International Urology and Nephrology

, Volume 45, Issue 3, pp 679–686

The role of duloxetine in stress urinary incontinence: a systematic review and meta-analysis

  • Jinhong Li
  • Lu Yang
  • Chunxiao Pu
  • Yin Tang
  • Haichao Yun
  • Ping Han
Urology - Original Paper

DOI: 10.1007/s11255-013-0410-6

Cite this article as:
Li, J., Yang, L., Pu, C. et al. Int Urol Nephrol (2013) 45: 679. doi:10.1007/s11255-013-0410-6

Abstract

Objectives

This systematic review determined whether the duloxetine can get more benefits versus placebo in managing women with stress urinary incontinence (SUI) all over the world.

Methods

We performed a systematic review and meta-analysis of randomized controlled trials (RCTs) comparing duloxetine with placebo in these patients. The eligible RCTs were identified from the following electronic databases: Cochrane CENTRAL, Medline and EMBASE. We treated the incontinence episode frequency (IEF) as the main outcome, and the secondary outcomes were cured, average voiding interval, incontinence quality of life (I-QOL), treatment-emergent adverse events (TEAEs) and discontinuation.

Results

The review contained ten trials including 5,738 women who were randomized to take duloxetine or placebo. All arms in individual trials were comparable for various baseline characteristics. Individual studies showed a significantly greater decrease in IEF than placebo group.

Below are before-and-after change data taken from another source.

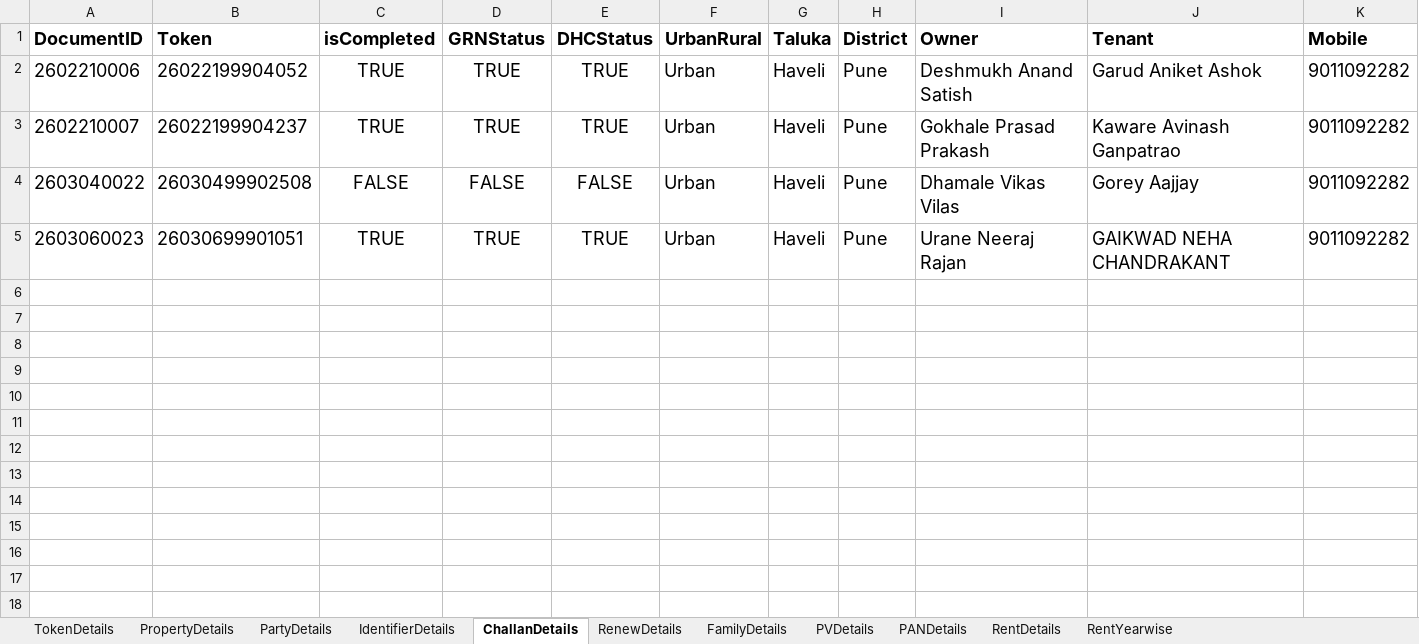
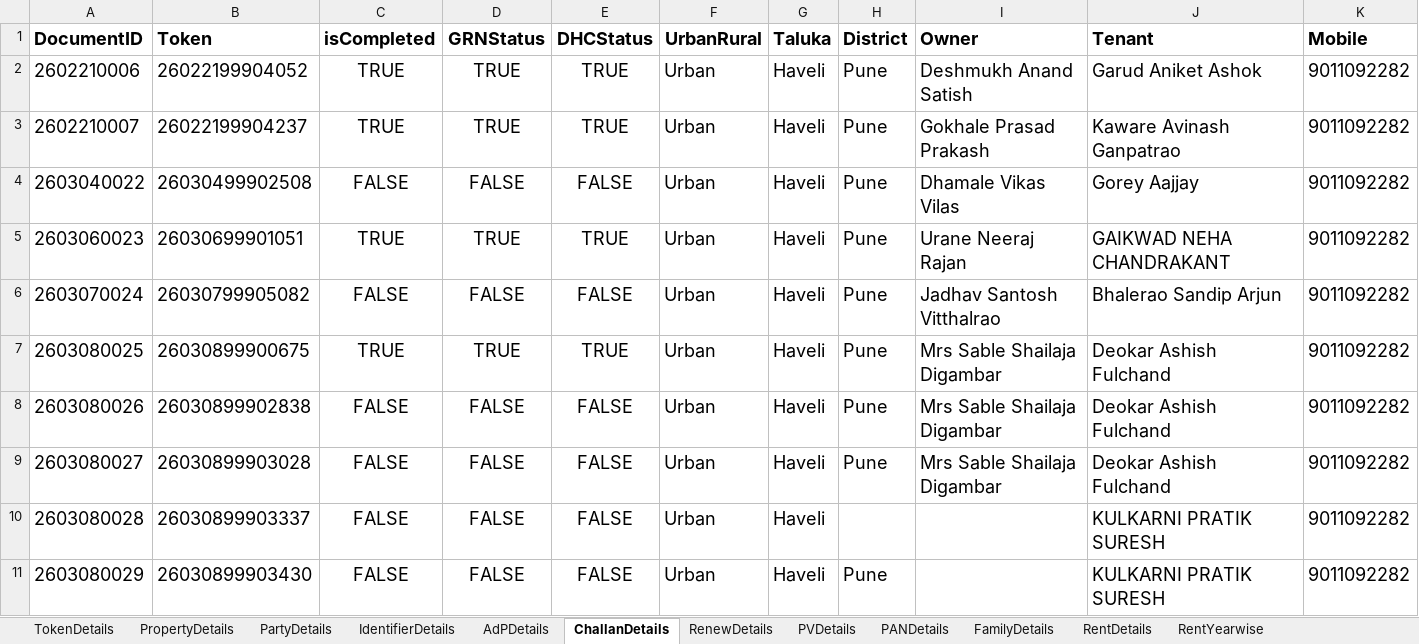
Before and after one commit to laxman-deokate-inferenz/UiPathAutomation, an Excel workbook: Check_Registered/Data/Documents/DataEntry.xlsx, sheet ChallanDetails, drawn as a sheet; only a part is shown; values as stored, in another font and other column widths than the file's, no borders; rows hold the shown columns only; the diff names each change by its address in the sheet, - before the commit and + after, or states it on an @@ line.

```diff
--- a/Check_Registered/Data/Documents/DataEntry.xlsx (sheet ChallanDetails)
+++ b/Check_Registered/Data/Documents/DataEntry.xlsx (sheet ChallanDetails)
+sheet tab: AdPDetails
@@ sheet tab order changed: TokenDetails | PropertyDetails | PartyDetails | IdentifierDetails | AdPDetails | ChallanDetails | RenewDetails | PVDetails | PANDetails | FamilyDetails | RentDetails | RentYearwise @@
+row 6: 2603070024 | 26030799905082 | FALSE | FALSE | FALSE | Urban | Haveli | Pune | Jadhav Santosh Vitthalrao | Bhalerao Sandip Arjun | 9011092282
+row 7: 2603080025 | 26030899900675 | TRUE | TRUE | TRUE | Urban | Haveli | Pune | Mrs Sable Shailaja Digambar | Deokar Ashish Fulchand | 9011092282
+row 8: 2603080026 | 26030899902838 | FALSE | FALSE | FALSE | Urban | Haveli | Pune | Mrs Sable Shailaja Digambar | Deokar Ashish Fulchand | 9011092282
+row 9: 2603080027 | 26030899903028 | FALSE | FALSE | FALSE | Urban | Haveli | Pune | Mrs Sable Shailaja Digambar | Deokar Ashish Fulchand | 9011092282
+row 10: 2603080028 | 26030899903337 | FALSE | FALSE | FALSE | Urban | Haveli |  |  | KULKARNI PRATIK SURESH | 9011092282
+row 11: 2603080029 | 26030899903430 | FALSE | FALSE | FALSE | Urban | Haveli | Pune |  | KULKARNI PRATIK SURESH | 9011092282
```
Also changed, not shown: sheet RentDetails, sheet FamilyDetails, sheet RenewDetails, sheet TokenDetails, sheet PartyDetails, sheet IdentifierDetails, 3 more sheets, 31 other files.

The total IEF responders (defined as a woman who had at least a 50 % decrease in IEF with treatment) within the duloxetine-treated women were more than the placebo-treated women (52.5 vs. 33.7 %; RR = 1.56; 95 %CI, 1.46–1.66; p < 0.00001). TEAEs were commonly experienced by both two groups (62.7 vs. 45.3 %) though they were not critical.

Authors’ conclusions

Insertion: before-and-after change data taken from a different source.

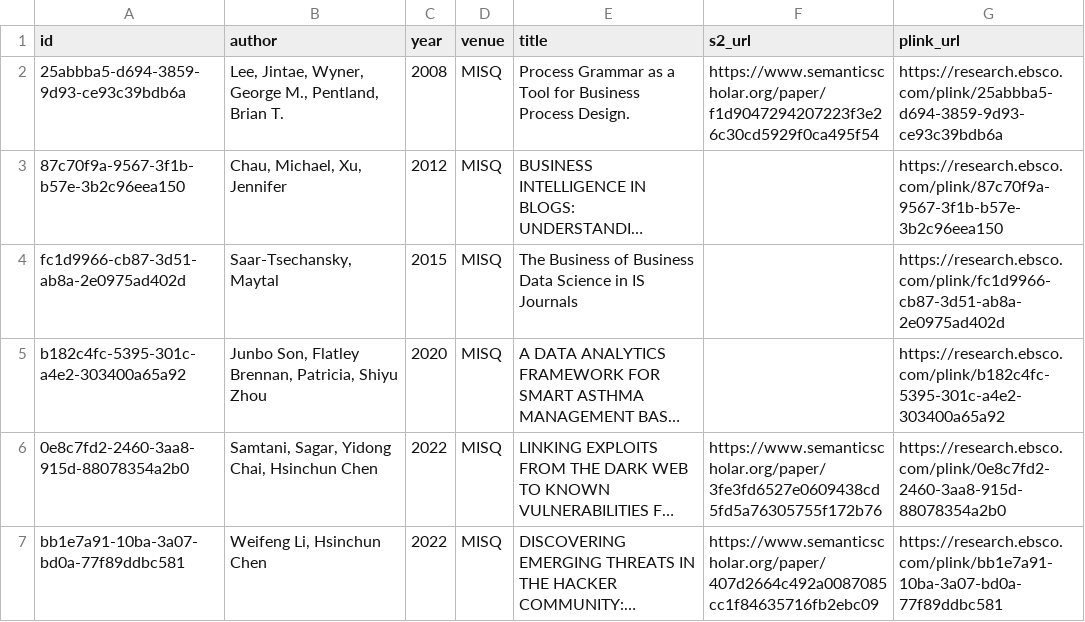
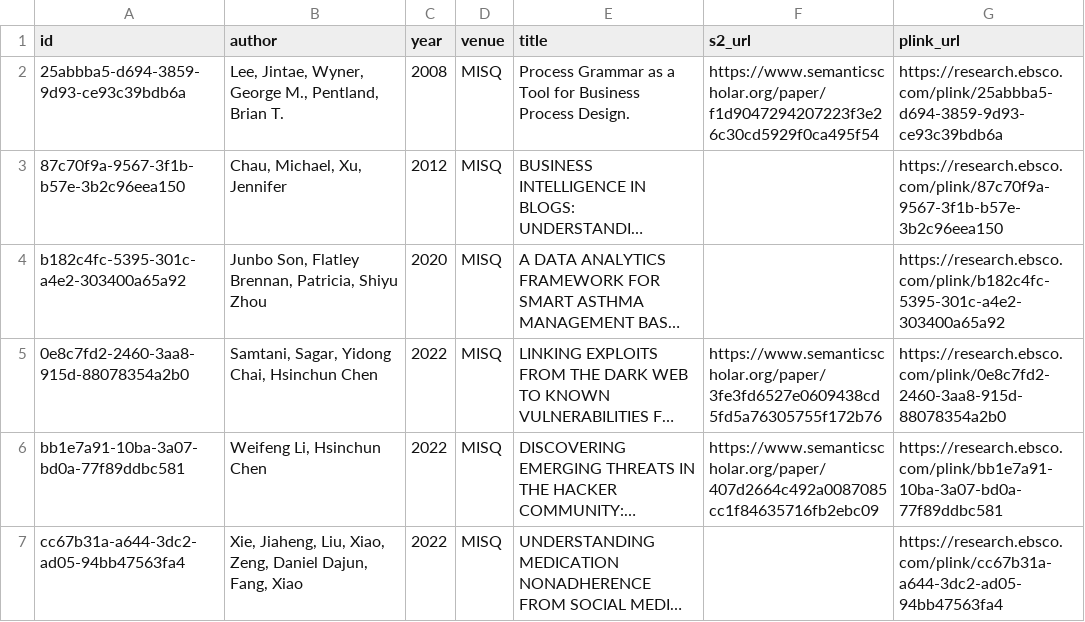
Before and after one commit to AbeHandler/website, a CSV file: research/theory/talk/no_theory_papers.csv, drawn as a sheet; only a part is shown; the shorter side is filled out with more unchanged rows; long unchanged cells end in …; the diff names each change by its address in the sheet, - before the commit and + after, or states it on an @@ line.

```diff
--- a/research/theory/talk/no_theory_papers.csv
+++ b/research/theory/talk/no_theory_papers.csv
-row 4: fc1d9966-cb87-3d51-ab8a-2e0975ad402d | Saar-Tsechansky, Maytal | 2015 | MISQ | The Business of Business Data Science in IS Journals |  | https://research.ebsco.com/plink/fc1d9966-cb87-3d51-ab8a-2e0975ad402d
```
Also changed, not shown: 2 other files.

Our meta-analysis showed that significant efficacy can be found in women treated with a certain dose of duloxetine. The adverse events like nausea, constipation, dry mouth, fatigue etc. are common.

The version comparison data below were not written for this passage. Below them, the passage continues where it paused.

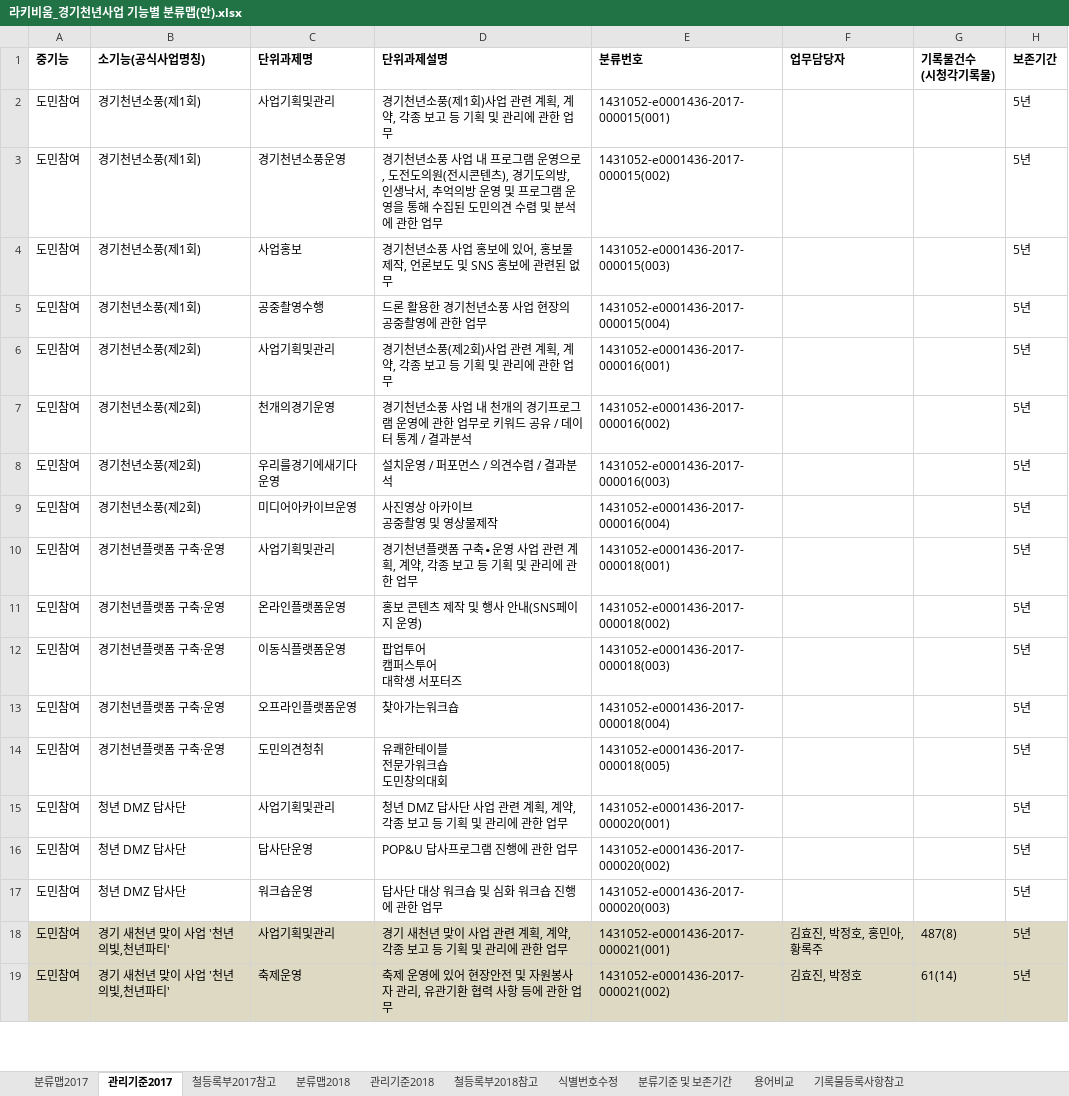
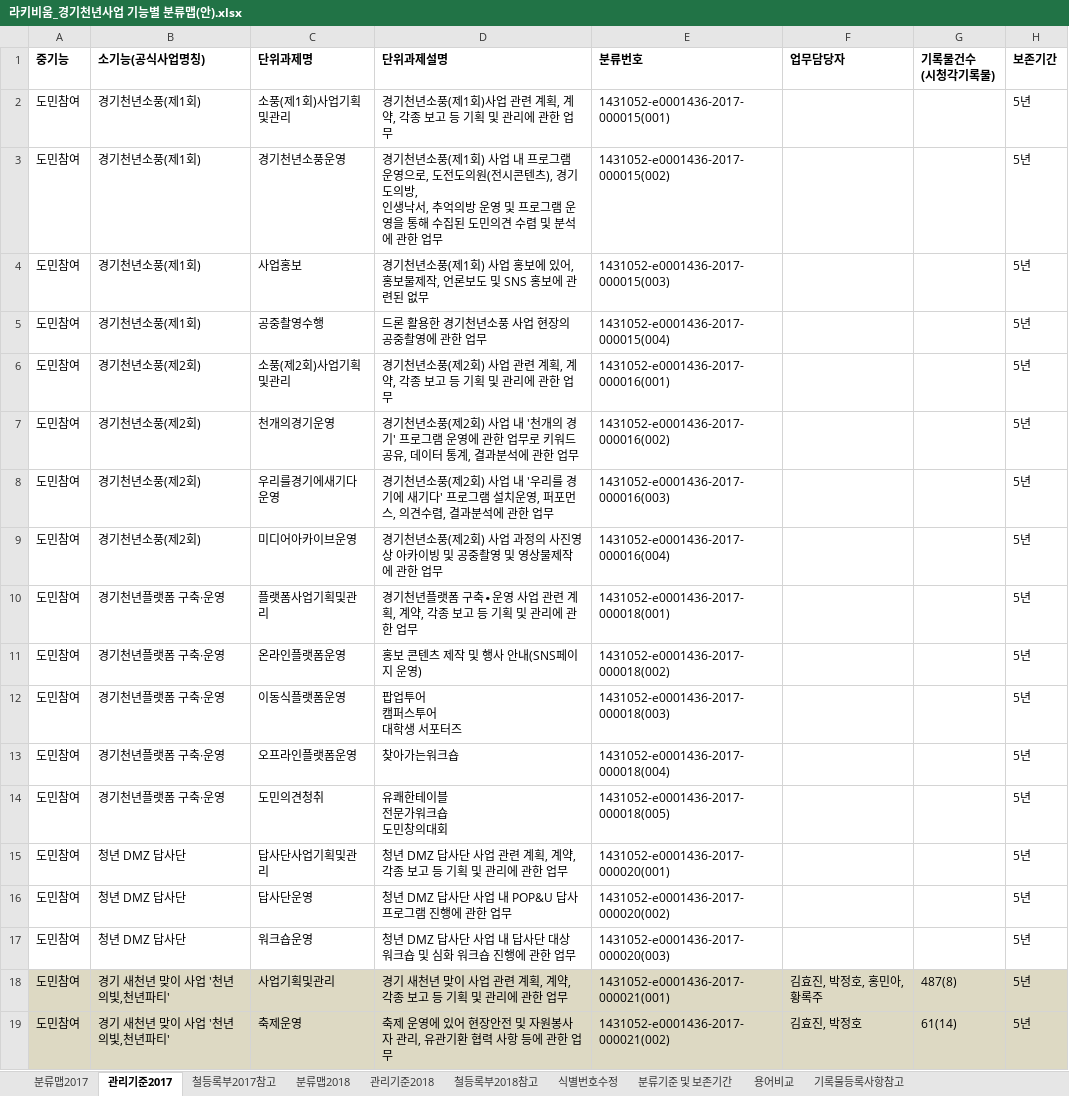
Before and after one commit to leeeeees/larchiveum, an Excel workbook: 라키비움_경기천년사업 기능별 분류맵(안).xlsx, sheet 관리기준2017, drawn as a sheet; only a part is shown; values as stored, in another font and other column widths than the file's, no borders; ↵ is a line break in a cell; the diff names each change by its address in the sheet, - before the commit and + after, or states it on an @@ line.

```diff
--- a/라키비움_경기천년사업 기능별 분류맵(안).xlsx (sheet 관리기준2017)
+++ b/라키비움_경기천년사업 기능별 분류맵(안).xlsx (sheet 관리기준2017)
-C2 (단위과제명): 사업기획및관리
+C2 (단위과제명): 소풍(제1회)사업기획및관리
-D3 (단위과제설명): …천년소풍 사업 내…
+D3 (단위과제설명): …천년소풍(제1회) 사업 내…
-D4 (단위과제설명): …천년소풍 사업 홍…
+D4 (단위과제설명): …천년소풍(제1회) 사업 홍…
-C6 (단위과제명): 사업기획및관리
+C6 (단위과제명): 소풍(제2회)사업기획및관리
-D6 (단위과제설명): …한 업무
+D6 (단위과제설명): …한 업무
-D7 (단위과제설명): …천년소풍 사업 내 천개의 경기프로그램 운영에 관한 업무로 키워드 공유 / 데이터 통계 / 결과분석
+D7 (단위과제설명): …천년소풍(제2회) 사업 내 '천개의 경기' 프로그램 운영에 관한 업무로 키워드 공유, 데이터 통계, 결과분석에 관한 업무
-D8 (단위과제설명): 설치운영 / 퍼포먼스 / 의견수렴 / 결과분석
+D8 (단위과제설명): 경기천년소풍(제2회) 사업 내 '우리를 경기에 새기다' 프로그램 설치운영, 퍼포먼스, 의견수렴, 결과분석에 관한 업무
-D9 (단위과제설명): 사진영상 아카이브 ↵ 공중촬영 및 영상물제작
+D9 (단위과제설명): 경기천년소풍(제2회) 사업 과정의 사진영상 아카이빙 및 공중촬영 및 영상물제작에 관한 업무
-C10 (단위과제명): 사업기획및관리
+C10 (단위과제명): 플랫폼사업기획및관리
-C15 (단위과제명): 사업기획및관리
+C15 (단위과제명): 답사단사업기획및관리
-D16 (단위과제설명): POP&U 답사프로그램 진행에 관한 업무
+D16 (단위과제설명): 청년 DMZ 답사단 사업 내 POP&U 답사프로그램 진행에 관한 업무
-D17 (단위과제설명): 답사단 대상 워크숍 및 심화 워크숍 진행에 관한 업무
+D17 (단위과제설명): 청년 DMZ 답사단 사업 내 답사단 대상 워크숍 및 심화 워크숍 진행에 관한 업무
```
Also changed, not shown: sheet 용어비교, 1 other file.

Keywords

Stress urinary incontinenceDuloxetineMedical managementSystematic reviewMeta-analysis

Abbreviations

SUI

Stress urinary incontinence

UI

Urinary incontinence

PFMT

Pelvic floor muscle training

SNRI

Serotonin and noradrenaline reuptake inhibitor

IEF

Incontinence episode frequency

I-QOL

Incontinence quality of life

TEAEs

Treatment-emergent adverse events

Copyright information

© Springer Science+Business Media Dordrecht 2013

Authors and Affiliations

  • Jinhong Li
    • 1
  • Lu Yang
    • 1
  • Chunxiao Pu
    • 1
  • Yin Tang
    • 1
  • Haichao Yun
    • 1
  • Ping Han
    • 1
  1. 1.Department of Urology, West China HospitalSichuan UniversityGuoxue Xiang, ChengduPeople’s Republic of China